Work task: Copy the result of filtering the entries below for lines that include the string "components".

___ Extracted material ___

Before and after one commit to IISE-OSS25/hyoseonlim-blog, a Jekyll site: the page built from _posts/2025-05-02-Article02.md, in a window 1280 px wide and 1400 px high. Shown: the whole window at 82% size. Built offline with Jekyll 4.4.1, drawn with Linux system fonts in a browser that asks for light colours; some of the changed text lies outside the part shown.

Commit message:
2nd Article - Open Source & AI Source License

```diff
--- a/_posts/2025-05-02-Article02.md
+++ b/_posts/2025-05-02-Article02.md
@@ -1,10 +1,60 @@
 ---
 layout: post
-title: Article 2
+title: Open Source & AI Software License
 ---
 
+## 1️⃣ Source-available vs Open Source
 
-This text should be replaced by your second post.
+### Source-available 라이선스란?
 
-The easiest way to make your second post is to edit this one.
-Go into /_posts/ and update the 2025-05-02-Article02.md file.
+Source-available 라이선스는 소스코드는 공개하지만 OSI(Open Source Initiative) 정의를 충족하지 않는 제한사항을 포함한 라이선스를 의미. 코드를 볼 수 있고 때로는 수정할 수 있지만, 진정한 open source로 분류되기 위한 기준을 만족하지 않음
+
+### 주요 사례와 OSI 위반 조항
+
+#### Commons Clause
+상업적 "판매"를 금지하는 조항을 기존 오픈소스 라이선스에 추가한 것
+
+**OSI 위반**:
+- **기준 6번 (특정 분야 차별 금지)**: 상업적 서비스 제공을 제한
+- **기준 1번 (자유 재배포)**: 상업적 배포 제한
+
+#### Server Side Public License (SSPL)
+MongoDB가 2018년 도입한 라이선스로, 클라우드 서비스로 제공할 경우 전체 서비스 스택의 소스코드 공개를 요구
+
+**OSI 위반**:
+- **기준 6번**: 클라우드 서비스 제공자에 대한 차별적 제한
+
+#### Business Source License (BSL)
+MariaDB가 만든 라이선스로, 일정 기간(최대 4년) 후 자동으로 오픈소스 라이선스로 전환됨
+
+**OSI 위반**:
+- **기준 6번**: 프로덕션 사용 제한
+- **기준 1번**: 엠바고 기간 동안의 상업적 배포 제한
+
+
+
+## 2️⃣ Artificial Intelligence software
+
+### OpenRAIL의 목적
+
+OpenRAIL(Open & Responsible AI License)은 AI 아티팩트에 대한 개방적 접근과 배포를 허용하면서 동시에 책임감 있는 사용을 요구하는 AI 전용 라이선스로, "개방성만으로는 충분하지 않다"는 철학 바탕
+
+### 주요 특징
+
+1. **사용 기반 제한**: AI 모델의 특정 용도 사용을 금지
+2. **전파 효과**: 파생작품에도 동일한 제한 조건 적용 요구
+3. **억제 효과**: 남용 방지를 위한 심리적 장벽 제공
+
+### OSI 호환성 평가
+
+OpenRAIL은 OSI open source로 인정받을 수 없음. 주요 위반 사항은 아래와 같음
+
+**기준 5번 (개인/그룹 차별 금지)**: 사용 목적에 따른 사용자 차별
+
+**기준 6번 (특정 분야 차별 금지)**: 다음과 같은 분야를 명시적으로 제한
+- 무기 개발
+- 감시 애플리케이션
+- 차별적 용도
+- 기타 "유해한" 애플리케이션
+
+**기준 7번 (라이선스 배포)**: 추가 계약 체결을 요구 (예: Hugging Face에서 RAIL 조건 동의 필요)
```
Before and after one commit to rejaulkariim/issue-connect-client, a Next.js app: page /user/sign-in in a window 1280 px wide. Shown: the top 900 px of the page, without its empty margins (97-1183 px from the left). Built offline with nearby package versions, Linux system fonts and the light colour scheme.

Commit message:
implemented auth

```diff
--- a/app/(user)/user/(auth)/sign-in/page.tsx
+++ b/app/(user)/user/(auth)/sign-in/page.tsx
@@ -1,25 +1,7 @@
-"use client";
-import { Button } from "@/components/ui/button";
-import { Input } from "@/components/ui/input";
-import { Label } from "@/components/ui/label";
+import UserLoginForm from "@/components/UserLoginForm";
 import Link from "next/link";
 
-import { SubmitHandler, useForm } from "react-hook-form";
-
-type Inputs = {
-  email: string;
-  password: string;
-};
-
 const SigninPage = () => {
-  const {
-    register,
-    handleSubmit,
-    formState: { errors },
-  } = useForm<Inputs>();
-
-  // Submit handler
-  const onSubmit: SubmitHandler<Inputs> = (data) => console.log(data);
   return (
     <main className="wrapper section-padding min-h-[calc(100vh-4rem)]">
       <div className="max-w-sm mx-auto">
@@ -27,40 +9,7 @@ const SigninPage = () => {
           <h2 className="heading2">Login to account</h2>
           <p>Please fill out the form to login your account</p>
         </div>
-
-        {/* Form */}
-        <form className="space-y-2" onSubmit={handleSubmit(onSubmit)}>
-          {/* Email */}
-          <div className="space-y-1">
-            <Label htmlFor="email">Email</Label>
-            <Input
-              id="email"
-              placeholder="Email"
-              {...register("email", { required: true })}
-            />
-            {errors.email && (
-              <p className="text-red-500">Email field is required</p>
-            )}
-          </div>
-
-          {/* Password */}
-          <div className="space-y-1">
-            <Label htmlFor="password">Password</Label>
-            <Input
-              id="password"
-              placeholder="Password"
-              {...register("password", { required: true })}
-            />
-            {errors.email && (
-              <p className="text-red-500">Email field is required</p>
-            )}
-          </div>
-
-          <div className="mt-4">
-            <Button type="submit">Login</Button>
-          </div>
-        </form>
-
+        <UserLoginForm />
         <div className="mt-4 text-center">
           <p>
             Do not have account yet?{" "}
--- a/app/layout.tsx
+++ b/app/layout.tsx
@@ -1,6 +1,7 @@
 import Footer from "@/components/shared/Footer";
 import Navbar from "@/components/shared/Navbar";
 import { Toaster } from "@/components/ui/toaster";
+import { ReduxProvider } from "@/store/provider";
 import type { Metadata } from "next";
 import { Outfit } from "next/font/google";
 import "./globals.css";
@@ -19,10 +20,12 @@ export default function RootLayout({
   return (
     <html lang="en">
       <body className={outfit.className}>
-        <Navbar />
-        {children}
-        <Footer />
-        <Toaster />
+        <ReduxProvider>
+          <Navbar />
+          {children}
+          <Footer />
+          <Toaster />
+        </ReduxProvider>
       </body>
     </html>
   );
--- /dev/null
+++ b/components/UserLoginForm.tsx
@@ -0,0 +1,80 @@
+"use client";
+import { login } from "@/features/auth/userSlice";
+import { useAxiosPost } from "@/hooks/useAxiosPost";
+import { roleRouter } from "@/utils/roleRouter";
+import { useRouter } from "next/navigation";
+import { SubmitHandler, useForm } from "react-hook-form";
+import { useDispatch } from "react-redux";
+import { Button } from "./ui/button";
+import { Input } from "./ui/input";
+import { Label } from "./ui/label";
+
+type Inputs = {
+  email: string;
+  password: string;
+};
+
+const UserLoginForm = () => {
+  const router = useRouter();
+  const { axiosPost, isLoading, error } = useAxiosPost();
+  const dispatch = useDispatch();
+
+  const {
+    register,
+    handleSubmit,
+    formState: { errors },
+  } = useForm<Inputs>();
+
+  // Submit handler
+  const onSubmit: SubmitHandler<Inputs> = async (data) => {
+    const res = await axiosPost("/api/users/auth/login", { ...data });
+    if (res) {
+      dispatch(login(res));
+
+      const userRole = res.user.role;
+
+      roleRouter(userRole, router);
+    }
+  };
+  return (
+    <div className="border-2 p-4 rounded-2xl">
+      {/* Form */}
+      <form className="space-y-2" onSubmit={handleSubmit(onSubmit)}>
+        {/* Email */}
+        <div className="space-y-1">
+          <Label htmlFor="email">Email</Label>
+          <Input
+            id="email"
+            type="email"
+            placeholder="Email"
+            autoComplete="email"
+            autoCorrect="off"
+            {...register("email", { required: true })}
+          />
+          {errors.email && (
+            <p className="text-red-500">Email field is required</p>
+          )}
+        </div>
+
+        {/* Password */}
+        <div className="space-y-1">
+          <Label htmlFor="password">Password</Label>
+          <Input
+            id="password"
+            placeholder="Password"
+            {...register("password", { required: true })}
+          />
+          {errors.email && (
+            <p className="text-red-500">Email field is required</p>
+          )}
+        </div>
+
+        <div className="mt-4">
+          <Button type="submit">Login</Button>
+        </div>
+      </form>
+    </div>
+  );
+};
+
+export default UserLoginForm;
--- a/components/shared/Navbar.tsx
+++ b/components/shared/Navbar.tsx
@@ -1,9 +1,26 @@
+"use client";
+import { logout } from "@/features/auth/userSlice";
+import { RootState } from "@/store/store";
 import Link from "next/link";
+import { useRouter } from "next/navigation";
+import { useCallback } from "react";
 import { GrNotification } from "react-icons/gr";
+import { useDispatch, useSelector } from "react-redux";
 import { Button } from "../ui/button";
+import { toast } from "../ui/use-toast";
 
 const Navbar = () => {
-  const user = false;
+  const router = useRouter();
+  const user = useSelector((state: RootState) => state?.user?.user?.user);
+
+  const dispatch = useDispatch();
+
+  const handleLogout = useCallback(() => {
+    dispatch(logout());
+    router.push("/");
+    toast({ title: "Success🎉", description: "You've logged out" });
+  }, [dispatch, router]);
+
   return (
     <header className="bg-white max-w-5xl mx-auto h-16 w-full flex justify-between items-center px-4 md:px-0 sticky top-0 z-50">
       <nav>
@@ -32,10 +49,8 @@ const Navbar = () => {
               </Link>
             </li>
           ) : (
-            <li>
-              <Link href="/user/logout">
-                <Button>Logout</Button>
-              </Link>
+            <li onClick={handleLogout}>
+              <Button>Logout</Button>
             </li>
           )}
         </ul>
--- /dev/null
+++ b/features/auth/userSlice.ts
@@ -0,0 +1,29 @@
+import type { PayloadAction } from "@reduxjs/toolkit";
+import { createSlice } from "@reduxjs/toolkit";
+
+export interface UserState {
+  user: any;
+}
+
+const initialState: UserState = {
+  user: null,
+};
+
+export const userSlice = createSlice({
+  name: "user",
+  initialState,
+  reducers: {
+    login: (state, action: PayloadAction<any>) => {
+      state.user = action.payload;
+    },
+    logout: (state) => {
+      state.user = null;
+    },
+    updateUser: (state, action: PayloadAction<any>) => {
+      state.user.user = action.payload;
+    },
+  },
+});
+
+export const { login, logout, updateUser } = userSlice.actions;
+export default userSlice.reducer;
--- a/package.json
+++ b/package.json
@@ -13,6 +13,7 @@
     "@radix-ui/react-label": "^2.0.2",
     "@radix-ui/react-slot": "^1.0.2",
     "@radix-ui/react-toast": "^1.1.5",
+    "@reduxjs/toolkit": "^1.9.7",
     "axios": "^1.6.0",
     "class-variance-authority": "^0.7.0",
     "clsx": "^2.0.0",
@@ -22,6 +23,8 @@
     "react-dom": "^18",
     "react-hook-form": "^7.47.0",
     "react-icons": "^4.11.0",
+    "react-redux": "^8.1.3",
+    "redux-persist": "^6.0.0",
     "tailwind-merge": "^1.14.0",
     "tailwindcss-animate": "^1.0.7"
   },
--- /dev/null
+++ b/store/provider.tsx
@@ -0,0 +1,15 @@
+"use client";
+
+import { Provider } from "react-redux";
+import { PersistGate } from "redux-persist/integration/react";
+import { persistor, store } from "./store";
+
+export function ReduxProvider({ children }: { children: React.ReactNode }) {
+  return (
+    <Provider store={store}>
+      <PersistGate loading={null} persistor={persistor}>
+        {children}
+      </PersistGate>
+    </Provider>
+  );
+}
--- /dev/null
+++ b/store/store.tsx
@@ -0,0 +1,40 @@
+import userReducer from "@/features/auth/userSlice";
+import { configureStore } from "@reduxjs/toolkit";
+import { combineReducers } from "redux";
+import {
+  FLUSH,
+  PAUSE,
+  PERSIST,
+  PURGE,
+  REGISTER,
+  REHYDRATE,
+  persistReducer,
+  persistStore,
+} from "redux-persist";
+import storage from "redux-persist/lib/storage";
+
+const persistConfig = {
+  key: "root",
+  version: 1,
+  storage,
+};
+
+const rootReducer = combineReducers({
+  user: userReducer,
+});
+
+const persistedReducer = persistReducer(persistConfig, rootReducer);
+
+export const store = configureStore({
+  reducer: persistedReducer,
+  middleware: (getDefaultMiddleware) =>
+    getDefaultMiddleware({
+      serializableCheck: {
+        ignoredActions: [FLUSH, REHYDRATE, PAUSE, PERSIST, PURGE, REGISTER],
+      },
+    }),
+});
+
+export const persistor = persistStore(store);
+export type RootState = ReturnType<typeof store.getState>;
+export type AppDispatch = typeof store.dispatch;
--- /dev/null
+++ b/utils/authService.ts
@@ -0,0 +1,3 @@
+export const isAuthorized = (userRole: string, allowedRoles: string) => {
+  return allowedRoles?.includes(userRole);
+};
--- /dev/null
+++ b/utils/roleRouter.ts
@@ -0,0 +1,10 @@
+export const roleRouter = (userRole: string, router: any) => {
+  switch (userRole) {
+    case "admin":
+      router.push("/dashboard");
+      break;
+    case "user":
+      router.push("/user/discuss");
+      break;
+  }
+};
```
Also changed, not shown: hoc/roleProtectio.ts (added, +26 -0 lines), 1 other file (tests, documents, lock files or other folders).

___

Solution to this problem:
-import { Button } from "@/components/ui/button";
-import { Input } from "@/components/ui/input";
-import { Label } from "@/components/ui/label";
+import UserLoginForm from "@/components/UserLoginForm";
 import Footer from "@/components/shared/Footer";
 import Navbar from "@/components/shared/Navbar";
 import { Toaster } from "@/components/ui/toaster";
+++ b/components/UserLoginForm.tsx
--- a/components/shared/Navbar.tsx
+++ b/components/shared/Navbar.tsx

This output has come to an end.